The world’s oceans have become 26% more acidic since the start of the Industrial Revolution and continue to acidify at an “unprecedented rate,” threatening marine ecosystems, aquaculture and the societies that rely on them, scientists say. In a report released Thursday, researchers say that carbon dioxide emissions from human activities such as fossil fuel burning are the primary cause of ocean acidification. They say the rate of change may be faster than at any time in the last 300 million years, predicting that by 2100 there will have been a 170% increase in ocean acidity, compared to pre-industrial times. Unless carbon dioxide emissions are reduced, marine ecosystems will be damaged and the impact of climate change will be worsened, the scientists warn.

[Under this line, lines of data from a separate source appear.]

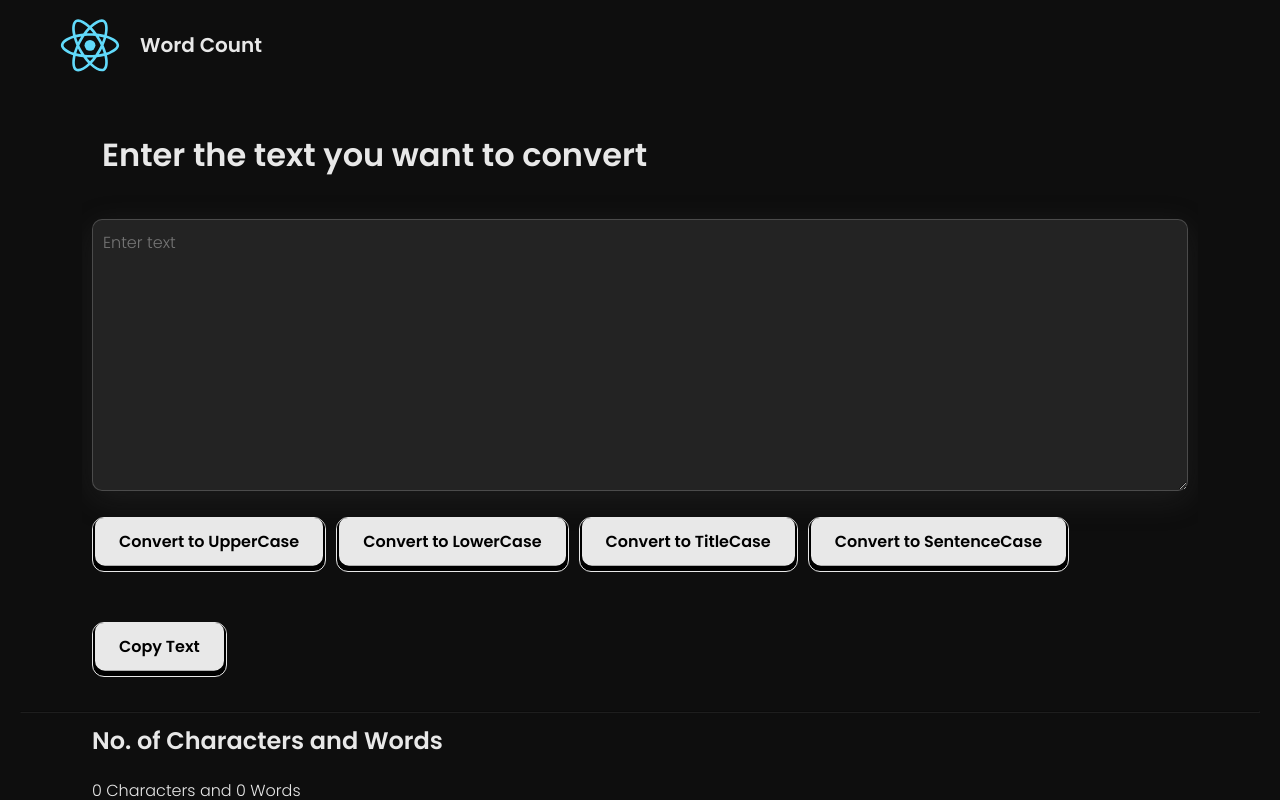
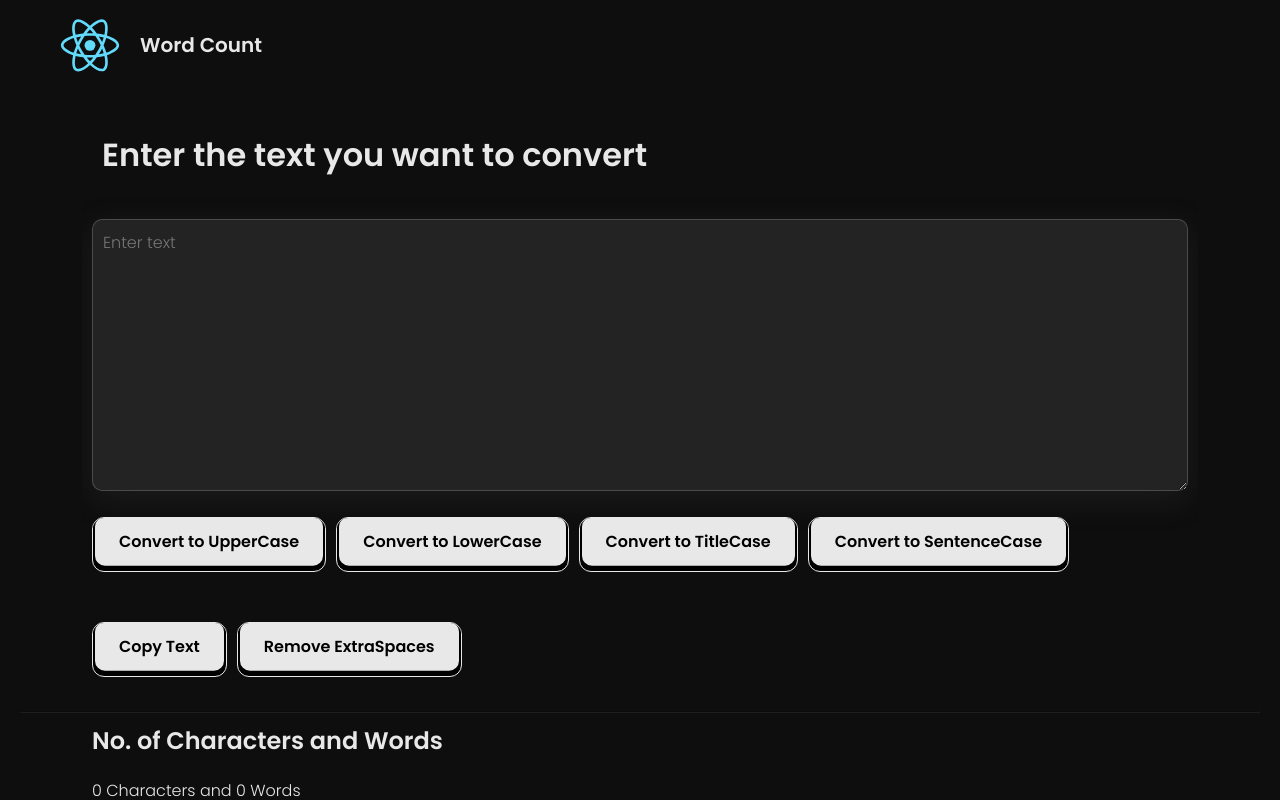
Before and after one commit to Shayan-git-tech/text-utils, a React (Create React App) app: page / in a window 1280 px wide. Shown: the top 800 px of the page. Built offline with nearby package versions, Linux system fonts and the light colour scheme.

Commit message:
Add Remove Extra Space Handler

```diff
--- a/src/Components/Home/UpperCase.js
+++ b/src/Components/Home/UpperCase.js
@@ -50,6 +50,12 @@ export default class UpperCase extends Component {
           });
   }
 
+  handleSpaces = () => {
+    this.setState({
+        text: this.state.text.replace(/\s+/g, " ")
+    });
+  }
+
 
   render() {
     let txt = this.state.text;
@@ -98,6 +104,12 @@ export default class UpperCase extends Component {
     </div>
   </button>
 
+  <button type='submit' onClick={this.handleSpaces}>
+    <div class="button-wrapper">
+      <span class="button_top">Remove ExtraSpaces</span>
+    </div>
+  </button>
+
       </div>
       </div>
       <hr />
```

- The Bible prophesies that one-third of trees and oceans will be tainted in the Tribulation (Rev. 8:7-8)
Tons of food from around the world have arrived in the Philippines, but hundreds of thousands left homeless and hungry after Typhoon Haiyan have yet to get a bite of it. People who survived the typhoon that ripped through here five days ago were struggling to survive in tropical heat without food and water Wednesday as lawlessness and destroyed roads and ports made delivery of aid difficult. Though massive amounts of food and water have arrived on nearby islands and in parts of Leyte, it cannot be moved into needy areas in large amounts because there is no fuel for trucks nor have many roads been cleared. Overall, there have been 3,621 confirmed deaths, 1,140 are still missing and 12,166 were injured, according to the National Disaster Risk Reduction and Management Council.

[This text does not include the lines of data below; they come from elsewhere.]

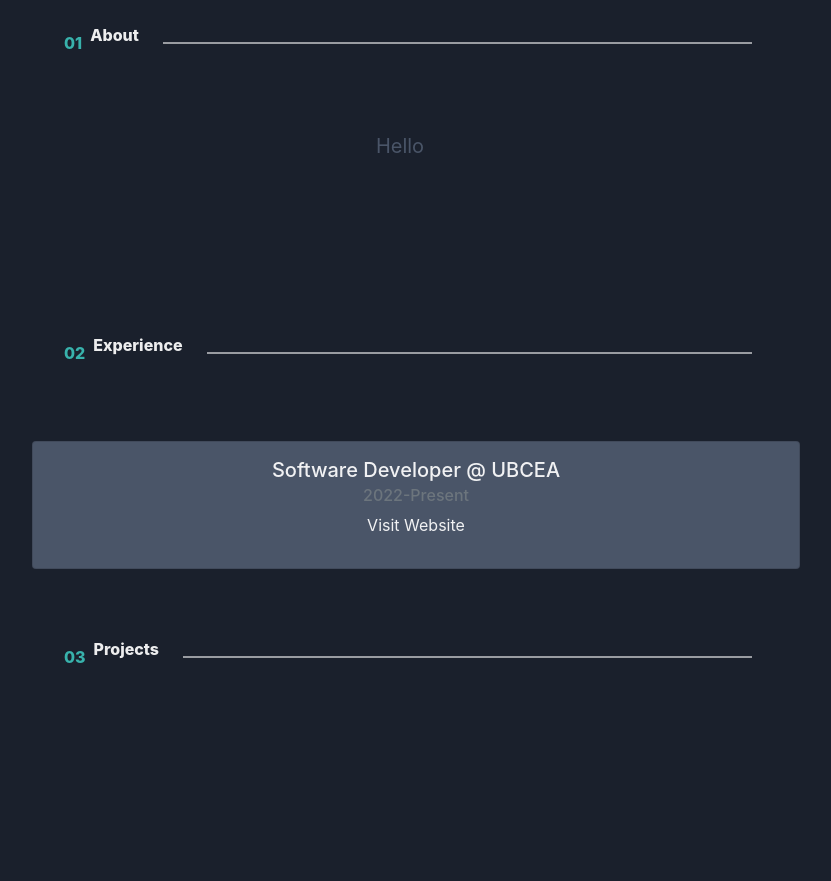
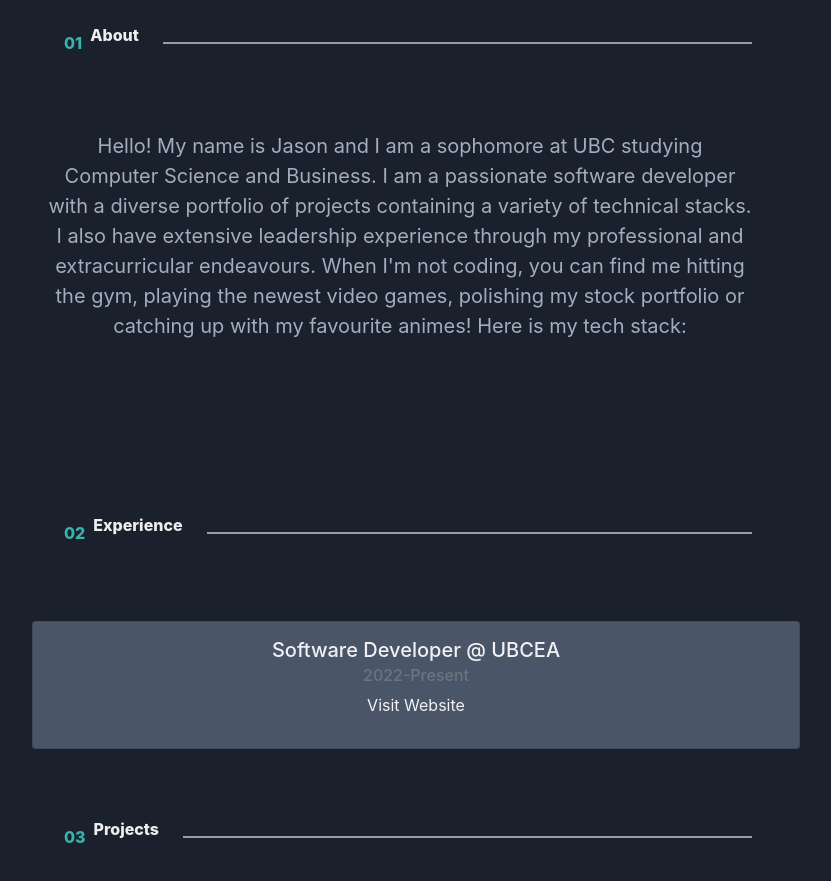
Before and after one commit to jkuo630/jkuo630.github.io, a React (Create React App) app: page / in a window 1280 px wide. Shown: the part 800-1681 px from the top of the page, without its empty margins (240-1071 px from the left). Built offline with nearby package versions, Linux system fonts and the light colour scheme.

Commit message:
finished about section, still need to add techstack.

```diff
--- a/src/components/About.js
+++ b/src/components/About.js
@@ -18,8 +18,15 @@ export default function About({ color }) {
             </HStack>
             <Divider orientation="horizontal" />
           </Stack>
-          <Text color={"gray.600"} fontSize={"xl"} px={4}>
-            Hello
+          <Text color={"gray.400"} fontSize={"xl"} px={4}>
+            Hello! My name is Jason and I am a sophomore at UBC studying
+            Computer Science and Business. I am a passionate software developer
+            with a diverse portfolio of projects containing a variety of
+            technical stacks. I also have extensive leadership experience
+            through my professional and extracurricular endeavours. When I'm not
+            coding, you can find me hitting the gym, playing the newest video
+            games, polishing my stock portfolio or catching up with my favourite
+            animes! Here is my tech stack:
           </Text>
         </Stack>
       </Container>
```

In hard hit Tacloban, Philippines, Super Typhoon Haiyan left boats tossed up on the shore, whole roofs and trees smothering cars and rickshaws. Its streets look more like garbage dumps, piled high with split wood, broken glass, concrete chunks. Bloated corpses still lay alongside roads covered partly by sheets and corrugated metal. As conditions grow more desperate, eight people were crushed to death when survivors stormed a government rice warehouse. Workers in Tacloban buried hundreds of its thousands of dead in a hillside mass burial Thursday as desperately needed aid began to reach some of the half-million people displaced by the disaster. Six days after Typhoon Haiyan struck the central Philippines, many of the dead were still lying along roads as survivors searched for bodies buried under the rubble. Philippine soldiers on trucks distributed rice and water as chainsaw-wielding teams cut debris from blocked roads. The USS George Washington aircraft carrier arrived in the Philippine Sea near the Gulf of Leyte Thursday, and will set up a position off the coast of Samar Island to provide medical and water supplies, the 7th Fleet said in a statement.